- YOUR TASK -
Across the listing below, work out how many lines include the word "templates". Give the number alone.
▬▬▬
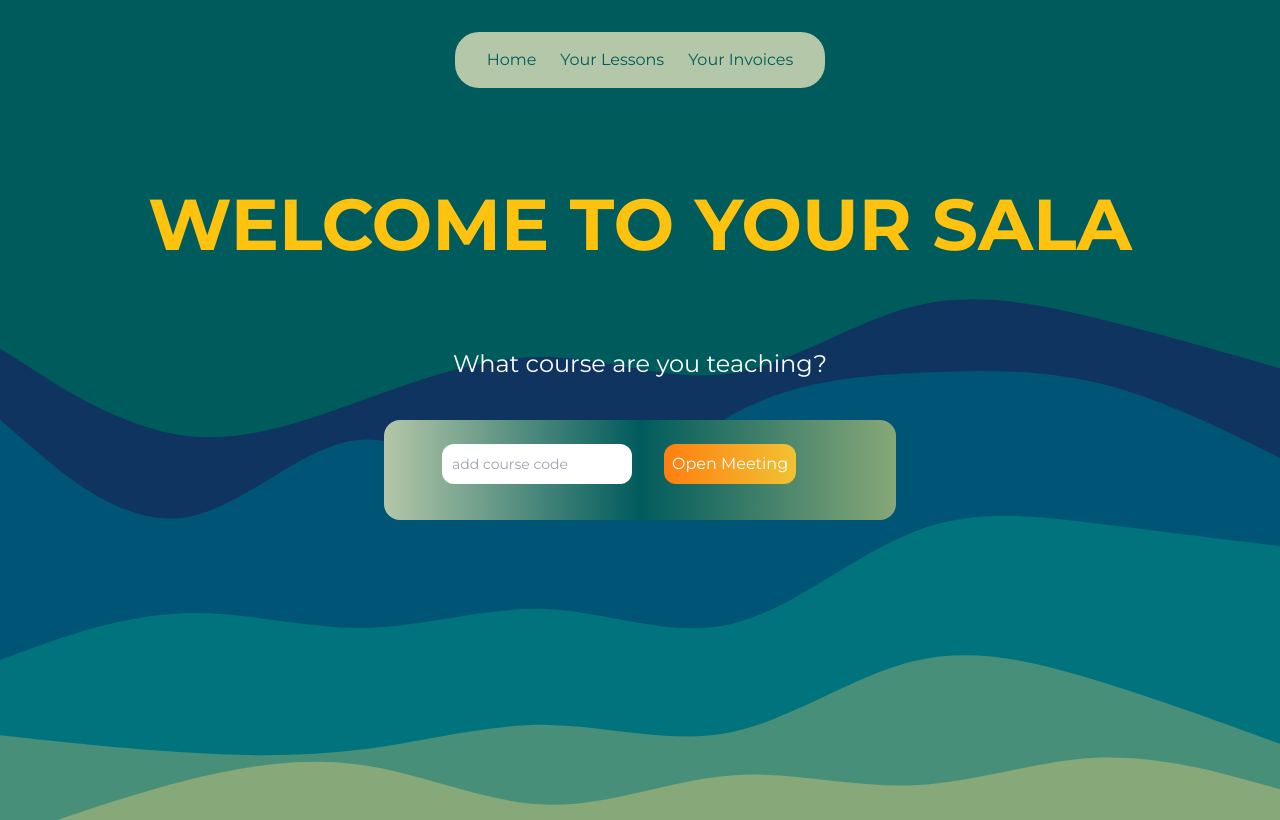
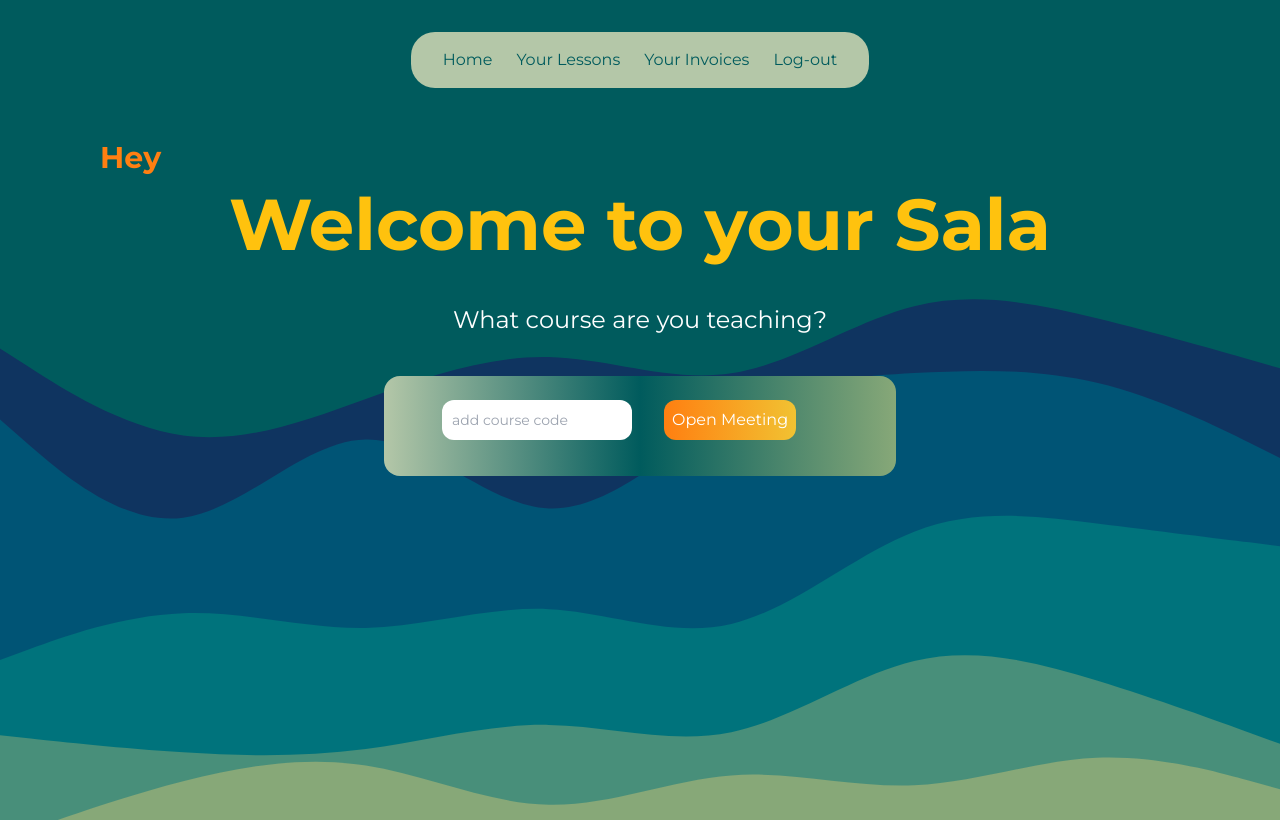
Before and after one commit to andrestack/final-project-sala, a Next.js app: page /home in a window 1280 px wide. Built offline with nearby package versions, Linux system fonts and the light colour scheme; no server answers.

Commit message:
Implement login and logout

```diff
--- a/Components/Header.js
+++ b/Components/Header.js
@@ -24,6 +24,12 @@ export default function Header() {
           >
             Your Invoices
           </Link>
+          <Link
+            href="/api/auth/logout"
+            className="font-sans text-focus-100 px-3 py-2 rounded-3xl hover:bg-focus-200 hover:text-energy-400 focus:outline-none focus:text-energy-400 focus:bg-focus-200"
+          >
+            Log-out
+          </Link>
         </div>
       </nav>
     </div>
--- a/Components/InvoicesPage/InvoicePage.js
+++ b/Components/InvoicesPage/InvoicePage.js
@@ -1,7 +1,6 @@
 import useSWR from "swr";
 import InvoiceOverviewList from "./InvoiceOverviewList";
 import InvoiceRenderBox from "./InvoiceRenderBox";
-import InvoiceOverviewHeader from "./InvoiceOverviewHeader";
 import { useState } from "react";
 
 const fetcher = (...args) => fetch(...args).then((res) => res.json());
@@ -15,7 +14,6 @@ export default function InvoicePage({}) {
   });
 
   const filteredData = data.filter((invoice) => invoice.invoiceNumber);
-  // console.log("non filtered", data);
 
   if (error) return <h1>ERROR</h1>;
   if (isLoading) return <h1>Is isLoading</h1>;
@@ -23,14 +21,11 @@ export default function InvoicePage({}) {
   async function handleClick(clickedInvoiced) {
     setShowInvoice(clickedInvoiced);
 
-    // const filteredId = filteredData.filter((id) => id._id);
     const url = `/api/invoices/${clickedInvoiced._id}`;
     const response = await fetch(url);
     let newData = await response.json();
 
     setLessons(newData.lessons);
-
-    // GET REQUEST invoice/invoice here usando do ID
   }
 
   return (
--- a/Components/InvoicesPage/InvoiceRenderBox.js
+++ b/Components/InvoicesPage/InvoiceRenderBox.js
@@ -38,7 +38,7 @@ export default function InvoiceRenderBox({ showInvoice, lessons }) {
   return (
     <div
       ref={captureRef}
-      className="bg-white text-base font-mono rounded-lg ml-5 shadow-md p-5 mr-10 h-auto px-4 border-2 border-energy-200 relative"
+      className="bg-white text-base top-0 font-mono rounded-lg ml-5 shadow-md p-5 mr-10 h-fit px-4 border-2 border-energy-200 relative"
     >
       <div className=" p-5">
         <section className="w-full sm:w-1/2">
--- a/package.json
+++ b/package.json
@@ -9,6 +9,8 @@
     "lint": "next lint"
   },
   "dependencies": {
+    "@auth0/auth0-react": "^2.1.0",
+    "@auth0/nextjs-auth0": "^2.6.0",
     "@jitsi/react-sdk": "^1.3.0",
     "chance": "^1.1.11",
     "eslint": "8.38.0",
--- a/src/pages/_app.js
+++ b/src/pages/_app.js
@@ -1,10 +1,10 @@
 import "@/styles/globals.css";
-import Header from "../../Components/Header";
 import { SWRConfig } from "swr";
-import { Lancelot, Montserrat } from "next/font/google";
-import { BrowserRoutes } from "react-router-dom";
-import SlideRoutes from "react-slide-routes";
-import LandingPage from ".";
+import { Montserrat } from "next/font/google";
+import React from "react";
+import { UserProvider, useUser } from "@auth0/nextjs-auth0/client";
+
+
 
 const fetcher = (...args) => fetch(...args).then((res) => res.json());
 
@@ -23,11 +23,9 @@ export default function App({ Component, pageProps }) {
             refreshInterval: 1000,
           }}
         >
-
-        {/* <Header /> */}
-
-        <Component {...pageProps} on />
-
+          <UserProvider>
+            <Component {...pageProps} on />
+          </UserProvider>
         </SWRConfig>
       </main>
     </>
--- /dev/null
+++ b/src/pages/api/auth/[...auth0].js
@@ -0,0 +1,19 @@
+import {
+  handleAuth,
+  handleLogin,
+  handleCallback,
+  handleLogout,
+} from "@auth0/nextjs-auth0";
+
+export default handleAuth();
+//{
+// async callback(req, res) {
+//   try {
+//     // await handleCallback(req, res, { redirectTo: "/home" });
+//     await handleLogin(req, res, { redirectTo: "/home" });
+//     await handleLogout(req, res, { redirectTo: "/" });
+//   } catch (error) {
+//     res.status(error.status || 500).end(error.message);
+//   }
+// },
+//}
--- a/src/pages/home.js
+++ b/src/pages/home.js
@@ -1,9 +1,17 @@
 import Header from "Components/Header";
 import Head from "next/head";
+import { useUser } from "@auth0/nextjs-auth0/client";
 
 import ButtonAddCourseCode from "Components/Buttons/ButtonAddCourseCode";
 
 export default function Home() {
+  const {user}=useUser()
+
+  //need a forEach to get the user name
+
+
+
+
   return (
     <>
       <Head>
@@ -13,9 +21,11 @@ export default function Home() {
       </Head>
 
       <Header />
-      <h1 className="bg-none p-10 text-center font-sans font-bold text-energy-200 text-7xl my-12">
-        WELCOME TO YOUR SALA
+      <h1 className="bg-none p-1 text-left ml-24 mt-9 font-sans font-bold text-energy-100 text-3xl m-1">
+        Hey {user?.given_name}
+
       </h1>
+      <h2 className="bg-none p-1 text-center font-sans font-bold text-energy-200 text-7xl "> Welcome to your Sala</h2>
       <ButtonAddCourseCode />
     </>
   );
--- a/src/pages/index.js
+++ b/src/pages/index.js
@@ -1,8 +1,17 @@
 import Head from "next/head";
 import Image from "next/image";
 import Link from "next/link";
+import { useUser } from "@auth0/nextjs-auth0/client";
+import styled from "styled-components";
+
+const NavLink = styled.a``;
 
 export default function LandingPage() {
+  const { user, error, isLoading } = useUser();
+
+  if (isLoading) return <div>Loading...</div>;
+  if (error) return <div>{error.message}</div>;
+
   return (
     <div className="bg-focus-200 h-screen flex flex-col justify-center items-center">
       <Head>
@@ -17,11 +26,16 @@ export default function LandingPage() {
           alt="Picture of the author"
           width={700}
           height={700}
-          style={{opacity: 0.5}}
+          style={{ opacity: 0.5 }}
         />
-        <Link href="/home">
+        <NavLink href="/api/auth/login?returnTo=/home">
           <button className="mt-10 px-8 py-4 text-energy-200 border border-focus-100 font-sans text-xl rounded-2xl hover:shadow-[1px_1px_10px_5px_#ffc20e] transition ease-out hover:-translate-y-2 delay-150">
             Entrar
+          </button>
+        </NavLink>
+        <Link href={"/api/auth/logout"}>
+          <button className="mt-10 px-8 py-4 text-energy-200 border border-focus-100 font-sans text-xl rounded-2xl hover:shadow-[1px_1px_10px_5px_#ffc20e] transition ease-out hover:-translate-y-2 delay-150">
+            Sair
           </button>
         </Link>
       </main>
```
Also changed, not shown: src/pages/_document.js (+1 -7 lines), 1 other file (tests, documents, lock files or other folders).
▬▬▬
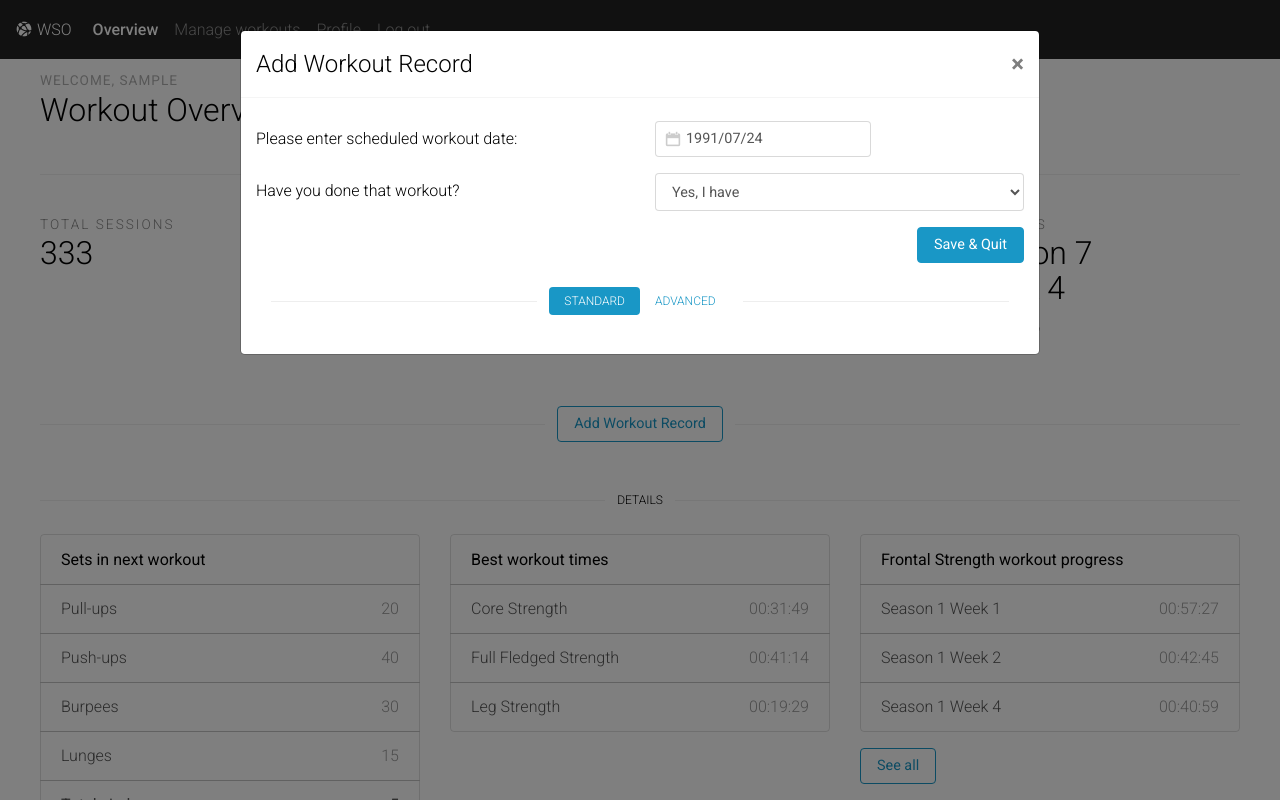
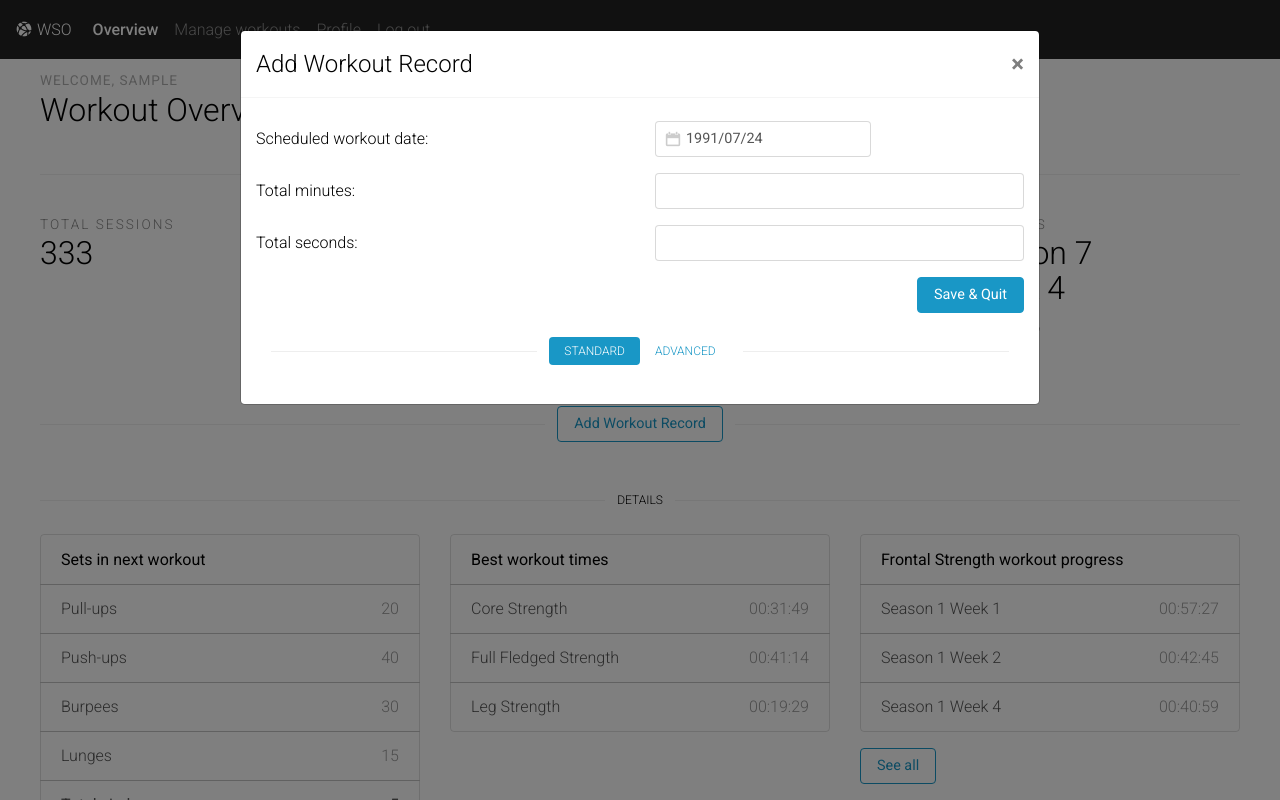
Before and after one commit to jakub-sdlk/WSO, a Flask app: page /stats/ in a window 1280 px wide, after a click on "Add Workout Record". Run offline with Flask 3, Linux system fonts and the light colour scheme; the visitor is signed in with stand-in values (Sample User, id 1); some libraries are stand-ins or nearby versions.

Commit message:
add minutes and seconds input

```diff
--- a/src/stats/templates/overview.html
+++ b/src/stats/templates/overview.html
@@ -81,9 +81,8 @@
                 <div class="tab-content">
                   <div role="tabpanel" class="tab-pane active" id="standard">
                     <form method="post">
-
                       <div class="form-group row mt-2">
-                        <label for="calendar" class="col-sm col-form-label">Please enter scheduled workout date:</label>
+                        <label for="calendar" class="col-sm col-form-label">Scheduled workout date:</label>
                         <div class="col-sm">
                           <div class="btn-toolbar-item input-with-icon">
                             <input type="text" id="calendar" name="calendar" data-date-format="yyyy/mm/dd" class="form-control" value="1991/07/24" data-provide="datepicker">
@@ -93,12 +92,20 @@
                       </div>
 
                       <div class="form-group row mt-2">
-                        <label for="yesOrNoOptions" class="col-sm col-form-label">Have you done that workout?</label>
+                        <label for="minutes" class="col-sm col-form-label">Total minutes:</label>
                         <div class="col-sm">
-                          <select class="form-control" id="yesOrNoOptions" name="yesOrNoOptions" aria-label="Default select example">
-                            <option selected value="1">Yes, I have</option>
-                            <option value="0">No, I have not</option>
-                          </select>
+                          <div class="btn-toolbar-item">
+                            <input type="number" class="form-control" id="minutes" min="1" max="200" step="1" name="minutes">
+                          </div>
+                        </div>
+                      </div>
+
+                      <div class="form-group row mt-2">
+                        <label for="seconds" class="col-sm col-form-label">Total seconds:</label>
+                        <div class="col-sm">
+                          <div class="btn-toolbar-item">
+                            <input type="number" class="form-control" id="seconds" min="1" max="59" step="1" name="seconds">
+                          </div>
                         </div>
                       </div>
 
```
▬▬▬
- EXERCISE RESPONSE -
2